Task prompt: Print every entry exactly once more, omitting each picture.

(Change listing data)
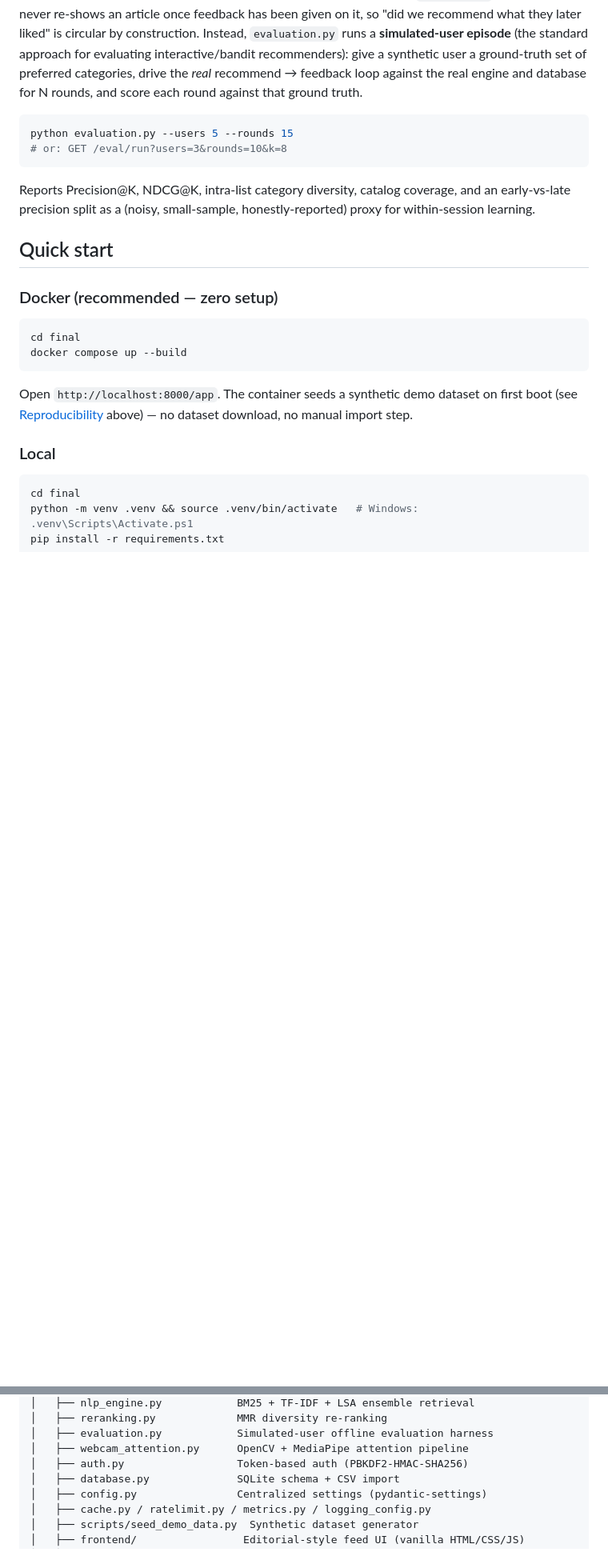
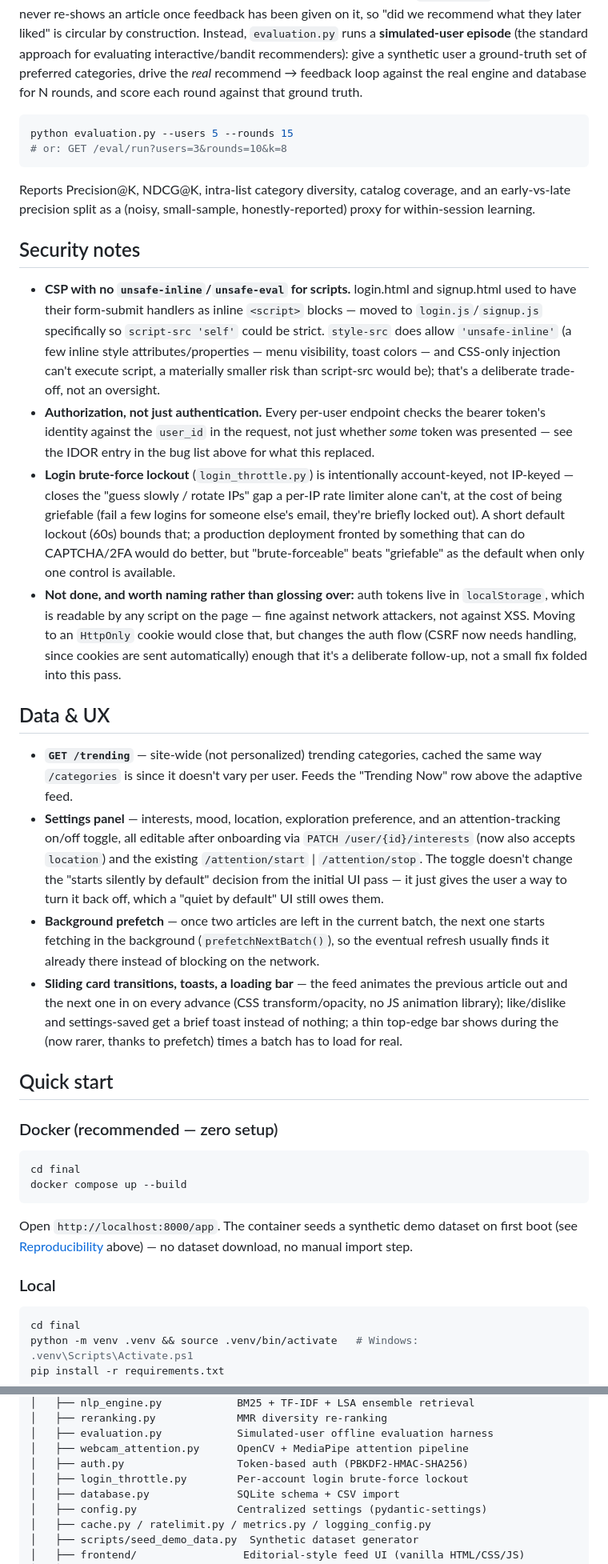
Before and after one commit to Dracula-5/News-Recommender, a Markdown page: README.md, 2 parts joined by grey strips. Shown at 80% size. GitHub-like rendering; blank space fills up the shorter version.

Commit message:
Document security hardening, trending, and UX additions in the README
New RecSys table row (trending), new Security notes and Data & UX
sections, updated Authorization row to mention require_authorized_user_id,
updated API overview and project layout, test count bumped to 80.

```diff
--- a/README.md
+++ b/README.md
@@ -169,6 +171,58 @@ Reports Precision@K, NDCG@K, intra-list category diversity, catalog
 coverage, and an early-vs-late precision split as a (noisy, small-sample,
 honestly-reported) proxy for within-session learning.
 
+## Security notes
+
+- **CSP with no `unsafe-inline`/`unsafe-eval` for scripts.** login.html and
+  signup.html used to have their form-submit handlers as inline
+  `<script>` blocks — moved to `login.js`/`signup.js` specifically so
+  `script-src 'self'` could be strict. `style-src` does allow
+  `'unsafe-inline'` (a few inline style attributes/properties — menu
+  visibility, toast colors — and CSS-only injection can't execute script,
+  a materially smaller risk than script-src would be); that's a
+  deliberate trade-off, not an oversight.
+- **Authorization, not just authentication.** Every per-user endpoint
+  checks the bearer token's identity against the `user_id` in the
+  request, not just whether *some* token was presented — see the IDOR
+  entry in the bug list above for what this replaced.
+- **Login brute-force lockout** (`login_throttle.py`) is intentionally
+  account-keyed, not IP-keyed — closes the "guess slowly / rotate IPs"
+  gap a per-IP rate limiter alone can't, at the cost of being griefable
+  (fail a few logins for someone else's email, they're briefly locked
+  out). A short default lockout (60s) bounds that; a production
+  deployment fronted by something that can do CAPTCHA/2FA would do
+  better, but "brute-forceable" beats "griefable" as the default when
+  only one control is available.
+- **Not done, and worth naming rather than glossing over:** auth tokens
+  live in `localStorage`, which is readable by any script on the page —
+  fine against network attackers, not against XSS. Moving to an
+  `HttpOnly` cookie would close that, but changes the auth flow (CSRF
+  now needs handling, since cookies are sent automatically) enough that
+  it's a deliberate follow-up, not a small fix folded into this pass.
+
+## Data & UX
+
+- **`GET /trending`** — site-wide (not personalized) trending
+  categories, cached the same way `/categories` is since it doesn't vary
+  per user. Feeds the "Trending Now" row above the adaptive feed.
+- **Settings panel** — interests, mood, location, exploration
+  preference, and an attention-tracking on/off toggle, all editable
+  after onboarding via `PATCH /user/{id}/interests` (now also accepts
+  `location`) and the existing `/attention/start` \| `/attention/stop`.
+  The toggle doesn't change the "starts silently by default" decision
+  from the initial UI pass — it just gives the user a way to turn it
+  back off, which a "quiet by default" UI still owes them.
+- **Background prefetch** — once two articles are left in the current
+  batch, the next one starts fetching in the background
+  (`prefetchNextBatch()`), so the eventual refresh usually finds it
+  already there instead of blocking on the network.
+- **Sliding card transitions, toasts, a loading bar** — the feed
+  animates the previous article out and the next one in on every
+  advance (CSS transform/opacity, no JS animation library); like/dislike
+  and settings-saved get a brief toast instead of nothing; a thin
+  top-edge bar shows during the (now rarer, thanks to prefetch) times a
+  batch has to load for real.
+
 ## Quick start
 
 ### Docker (recommended — zero setup)
@@ -237,6 +291,7 @@ Full interactive docs at `/docs` once the server is running.
 │   ├── evaluation.py            Simulated-user offline evaluation harness
 │   ├── webcam_attention.py      OpenCV + MediaPipe attention pipeline
 │   ├── auth.py                  Token-based auth (PBKDF2-HMAC-SHA256)
+│   ├── login_throttle.py        Per-account login brute-force lockout
 │   ├── database.py              SQLite schema + CSV import
 │   ├── config.py                Centralized settings (pydantic-settings)
 │   ├── cache.py / ratelimit.py / metrics.py / logging_config.py
```
Also changed, not shown: other parts of README.md (+5 -3 lines).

Solution to the problem:
Before and after one commit to Dracula-5/News-Recommender, a Markdown page: README.md, 2 parts joined by grey strips. Shown at 80% size. GitHub-like rendering; blank space fills up the shorter version.

Commit message:
Document security hardening, trending, and UX additions in the README
New RecSys table row (trending), new Security notes and Data & UX
sections, updated Authorization row to mention require_authorized_user_id,
updated API overview and project layout, test count bumped to 80.

```diff
--- a/README.md
+++ b/README.md
@@ -169,6 +171,58 @@ Reports Precision@K, NDCG@K, intra-list category diversity, catalog
 coverage, and an early-vs-late precision split as a (noisy, small-sample,
 honestly-reported) proxy for within-session learning.
 
+## Security notes
+
+- **CSP with no `unsafe-inline`/`unsafe-eval` for scripts.** login.html and
+  signup.html used to have their form-submit handlers as inline
+  `<script>` blocks — moved to `login.js`/`signup.js` specifically so
+  `script-src 'self'` could be strict. `style-src` does allow
+  `'unsafe-inline'` (a few inline style attributes/properties — menu
+  visibility, toast colors — and CSS-only injection can't execute script,
+  a materially smaller risk than script-src would be); that's a
+  deliberate trade-off, not an oversight.
+- **Authorization, not just authentication.** Every per-user endpoint
+  checks the bearer token's identity against the `user_id` in the
+  request, not just whether *some* token was presented — see the IDOR
+  entry in the bug list above for what this replaced.
+- **Login brute-force lockout** (`login_throttle.py`) is intentionally
+  account-keyed, not IP-keyed — closes the "guess slowly / rotate IPs"
+  gap a per-IP rate limiter alone can't, at the cost of being griefable
+  (fail a few logins for someone else's email, they're briefly locked
+  out). A short default lockout (60s) bounds that; a production
+  deployment fronted by something that can do CAPTCHA/2FA would do
+  better, but "brute-forceable" beats "griefable" as the default when
+  only one control is available.
+- **Not done, and worth naming rather than glossing over:** auth tokens
+  live in `localStorage`, which is readable by any script on the page —
+  fine against network attackers, not against XSS. Moving to an
+  `HttpOnly` cookie would close that, but changes the auth flow (CSRF
+  now needs handling, since cookies are sent automatically) enough that
+  it's a deliberate follow-up, not a small fix folded into this pass.
+
+## Data & UX
+
+- **`GET /trending`** — site-wide (not personalized) trending
+  categories, cached the same way `/categories` is since it doesn't vary
+  per user. Feeds the "Trending Now" row above the adaptive feed.
+- **Settings panel** — interests, mood, location, exploration
+  preference, and an attention-tracking on/off toggle, all editable
+  after onboarding via `PATCH /user/{id}/interests` (now also accepts
+  `location`) and the existing `/attention/start` \| `/attention/stop`.
+  The toggle doesn't change the "starts silently by default" decision
+  from the initial UI pass — it just gives the user a way to turn it
+  back off, which a "quiet by default" UI still owes them.
+- **Background prefetch** — once two articles are left in the current
+  batch, the next one starts fetching in the background
+  (`prefetchNextBatch()`), so the eventual refresh usually finds it
+  already there instead of blocking on the network.
+- **Sliding card transitions, toasts, a loading bar** — the feed
+  animates the previous article out and the next one in on every
+  advance (CSS transform/opacity, no JS animation library); like/dislike
+  and settings-saved get a brief toast instead of nothing; a thin
+  top-edge bar shows during the (now rarer, thanks to prefetch) times a
+  batch has to load for real.
+
 ## Quick start
 
 ### Docker (recommended — zero setup)
@@ -237,6 +291,7 @@ Full interactive docs at `/docs` once the server is running.
 │   ├── evaluation.py            Simulated-user offline evaluation harness
 │   ├── webcam_attention.py      OpenCV + MediaPipe attention pipeline
 │   ├── auth.py                  Token-based auth (PBKDF2-HMAC-SHA256)
+│   ├── login_throttle.py        Per-account login brute-force lockout
 │   ├── database.py              SQLite schema + CSV import
 │   ├── config.py                Centralized settings (pydantic-settings)
 │   ├── cache.py / ratelimit.py / metrics.py / logging_config.py
```
Also changed, not shown: other parts of README.md (+5 -3 lines).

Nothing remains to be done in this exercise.